Isganaitis, Elvira; Suehiro, Harumi; Cardona, Connie

Current Opinion in Endocrinology, Diabetes & Obesity: February 2017 - Volume 24 - Issue 1 - p 47–55
doi: 10.1097/MED.0000000000000307
GROWTH AND DEVELOPMENT: Edited by Lynne L. Levitsky
Editor's Choice

Purpose of review: Although the importance of optimizing mothers’ health prior to conception and during pregnancy is now well accepted, recent data also implicate health and nutritional status of fathers as contributors to chronic disease risk in their progeny. This brief review will highlight recent epidemiological and experimental studies linking paternal overnutrition, undernutrition, and other forms of stress, to metabolic disease in the offspring.

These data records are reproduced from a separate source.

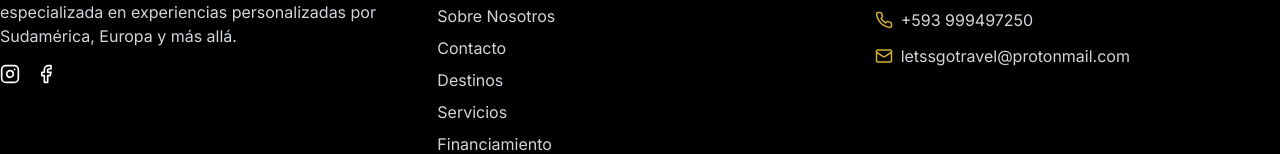
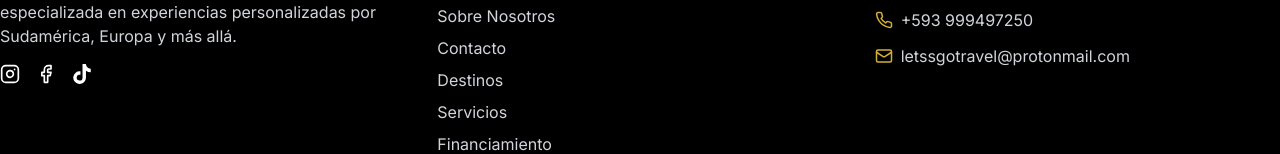
Before and after one commit to Lets21/FrontendLetsGoTravel, a Next.js app: page /contact in a window 1280 px wide. Shown: the part 1528-1682 px from the top of the page. Built offline with nearby package versions, Linux system fonts and the light colour scheme.

Commit message:
Lucid Icons

```diff
--- a/components/site-footer.tsx
+++ b/components/site-footer.tsx
@@ -1,6 +1,8 @@
 import Link from "next/link";
 import { Facebook, Instagram, MapPin, Phone, Mail } from "lucide-react";
 import { siteConfig } from "@/lib/constants";
+import { FaTiktok } from "react-icons/fa";
+
 
 export function SiteFooter() {
   return (
@@ -34,6 +36,16 @@ export function SiteFooter() {
                 <Facebook size={20} />
                 <span className="sr-only">Facebook</span>
               </Link>
+              <Link
+  href={siteConfig.links.tiktok}
+  target="_blank"
+  rel="noopener noreferrer"
+  className="text-white hover:text-gold-400 transition-colors"
+>
+  <FaTiktok size={20} />
+  <span className="sr-only">TikTok</span>
+</Link>
+
             </div>
           </div>
 
--- a/lib/constants.ts
+++ b/lib/constants.ts
@@ -30,7 +30,7 @@ export const siteConfig = {
   links: {
     instagram: "https://www.instagram.com/letsgotravel_ss/",
     facebook: "https://www.facebook.com/lets.travelss",
-    tiktok: "https://tiktok.com/@letsgotravel",
+    tiktok: "https://www.tiktok.com/@lets_go_travel_ss",
   },
   contact: {
     phone: "+593 999497250",
--- a/package.json
+++ b/package.json
@@ -50,6 +50,7 @@
     "react-day-picker": "^8.10.0",
     "react-dom": "^18.2.0",
     "react-hook-form": "^7.51.0",
+    "react-icons": "^5.5.0",
     "react-resizable-panels": "^3.0.4",
     "recharts": "^3.1.0",
     "sonner": "^2.0.7",
```
Also changed, not shown: 1 other file (tests, documents, lock files or other folders).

Recent findings: The past 2 years have brought tremendous insights into the mechanisms by which paternal exposures can contribute to disease susceptibility in the next generation. Recent data, both from humans and experimental models, demonstrate that paternal obesity and undernutrition result in epigenetic reprogramming of male germ cells, notably altered DNA methylation, histone retention, and expression of small noncoding RNAs and transfer RNA fragments. Novel mechanisms have also been identified, such as epididymal transport vesicles, seminal fluid hormones and metabolites, and a unique seminal fluid microbiome.

Summary: Paternal nutritional and other perturbations are linked to risk of metabolic disease and obesity in offspring. Germ cell-dependent mechanisms have recently been linked to these intergenerational effects. Nongenetic, paternal inheritance of chronic disease has important implications for public health, and may provide novel opportunities for multigenerational disease prevention.

Research Division, Joslin Diabetes Center, Boston, Massachusetts, USA

Correspondence to Elvira Isganaitis, MD, MPH, Research Division, Joslin Diabetes Center, One Joslin Place Room 607, Boston, MA 02215, USA. Tel: +1 617 309 4554; fax: +1 617 309 2451; e-mail: Elvira.Isganaitis@joslin.harvard.edu

Copyright © 2017 Wolters Kluwer Health, Inc. All rights reserved.